Homemade Teriyaki Sauce

by Sarah TheHealthyHomeEconomist July 31, 2011

homemade teriyaki sauceI go through a lot of homemade teriyaki sauce.  I use it primarily for marinating chicken although it is very useful for making homemade barbeque sauce as well.

Bottled teriyaki sauce from the grocery store has so many additives that it is downright frightening to read the label and the brands at the healthfood store are disappointingly not a whole lot better.

I used to use San-J brand of teriyaki sauce but recently noticed that it now has canola oil in it, so this has recently become an unacceptable product in my home.

Canola oil is a good source of omega 3 fats and is thought by many in the health community to be a quality oil.
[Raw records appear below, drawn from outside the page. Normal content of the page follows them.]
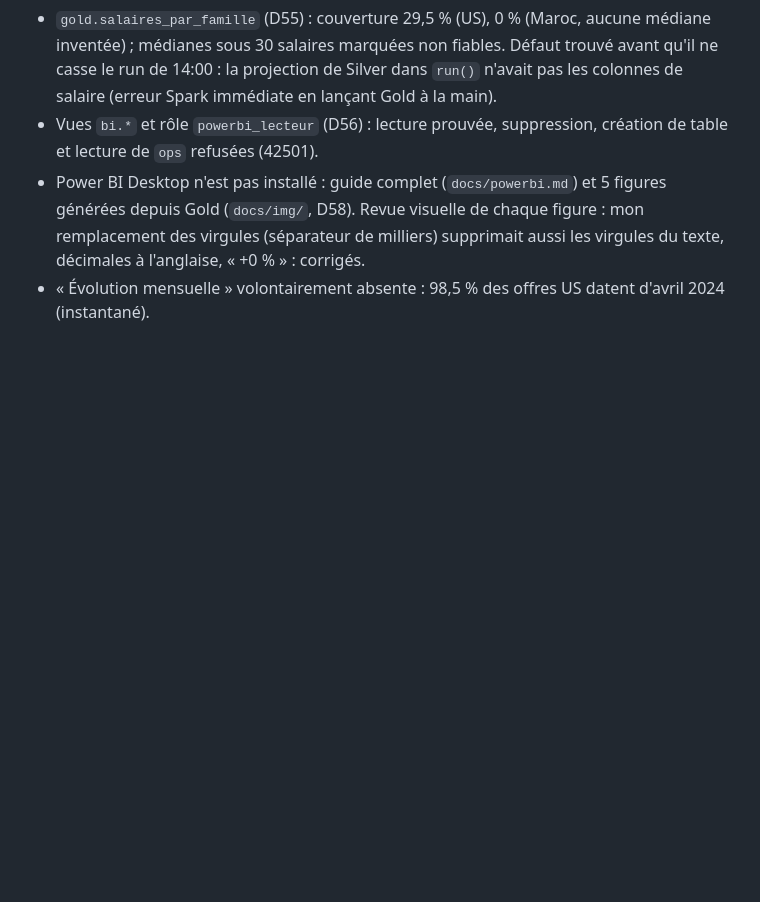
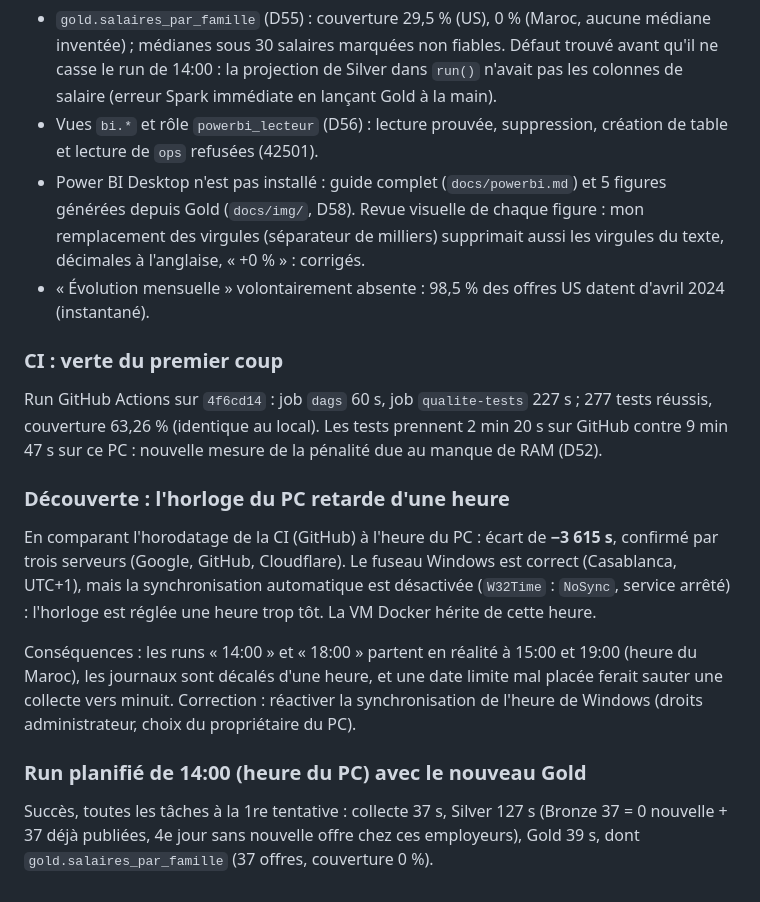
Before and after one commit to legssyera10-hub/Pipeline-jobmarket-ma, a Markdown page: docs/journal.md, the part around the change. GitHub-like rendering; blank space fills up the shorter version.

Commit message:
Journal jour 9 : CI verte, horloge du PC en retard d'une heure, run de 14:00
Co-Authored-By: Claude Opus 5.5 <noreply@anthropic.com>

```diff
--- a/docs/journal.md
+++ b/docs/journal.md
@@ -760,3 +760,31 @@ le 17 à 19:01, aucun déclenchement de l'auto-réparation hors du test de la ve
   aussi les virgules du texte, décimales à l'anglaise, « +0 % » : corrigés.
 - « Évolution mensuelle » volontairement absente : 98,5 % des offres US datent
   d'avril 2024 (instantané).
+
+### CI : verte du premier coup
+
+Run GitHub Actions sur `4f6cd14` : job `dags` 60 s, job `qualite-tests` 227 s ;
+277 tests réussis, couverture 63,26 % (identique au local). Les tests prennent
+2 min 20 s sur GitHub contre 9 min 47 s sur ce PC : nouvelle mesure de la
+pénalité due au manque de RAM (D52).
+
+### Découverte : l'horloge du PC retarde d'une heure
+
+En comparant l'horodatage de la CI (GitHub) à l'heure du PC : écart de
+**−3 615 s**, confirmé par trois serveurs (Google, GitHub, Cloudflare). Le fuseau
+Windows est correct (Casablanca, UTC+1), mais la synchronisation automatique est
+désactivée (`W32Time` : `NoSync`, service arrêté) : l'horloge est réglée une heure
+trop tôt. La VM Docker hérite de cette heure.
+
+Conséquences : les runs « 14:00 » et « 18:00 » partent en réalité à 15:00 et
+19:00 (heure du Maroc), les journaux sont décalés d'une heure, et une date limite
+mal placée ferait sauter une collecte vers minuit. Correction : réactiver la
+synchronisation de l'heure de Windows (droits administrateur, choix du
+propriétaire du PC).
+
+### Run planifié de 14:00 (heure du PC) avec le nouveau Gold
+
+Succès, toutes les tâches à la 1re tentative : collecte 37 s, Silver 127 s
+(Bronze 37 = 0 nouvelle + 37 déjà publiées, 4e jour sans nouvelle offre chez ces
+employeurs), Gold 39 s, dont `gold.salaires_par_famille` (37 offres, couverture
+0 %).
```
Nearly all restaurants cook with an olive oil/canola oil blend (25/75).   Even when nonGMO, organic and cold pressed, canola oil should still be avoided.

Canola oil goes rancid very easily requiring manufacturers to deodorize it to hide the off smell.  The deodorizing process forms a dangerous form of transfat in the canola oil which is not labeled! 

And worse, if it’s not organic canola oil, it is more than likely from genetically modified canola to boot!

For this reason, skip any bottled sauces or dressings that contain this very misunderstood and unhealthy oil!

Once you have abandoned the teriyaki sauces from the store with frightening ingredients and resolved to make your own truly healthy, homemade teriyaki sauce alternative, you will be shocked at how easy and fast it is to whip together.

The homemade teriyaki sauce recipe below recommends optional liquid whey to add additional enzymes and probiotics to the final blend.

Homemade Teriyaki Sauce

Makes about 1 1/2 cups

Ingredients

1-3 tsp organic, freshly grated ginger (sources)

3-4 organic garlic cloves

2 TBL toasted sesame oil (sources)

2 TBL rice vinegar (sources)

2 TBL raw honey (sources)

1 TBL liquid whey – optional (do not use powdered whey)

1 cup unpasteurized, naturally fermented soy sauce (sources)

Instructions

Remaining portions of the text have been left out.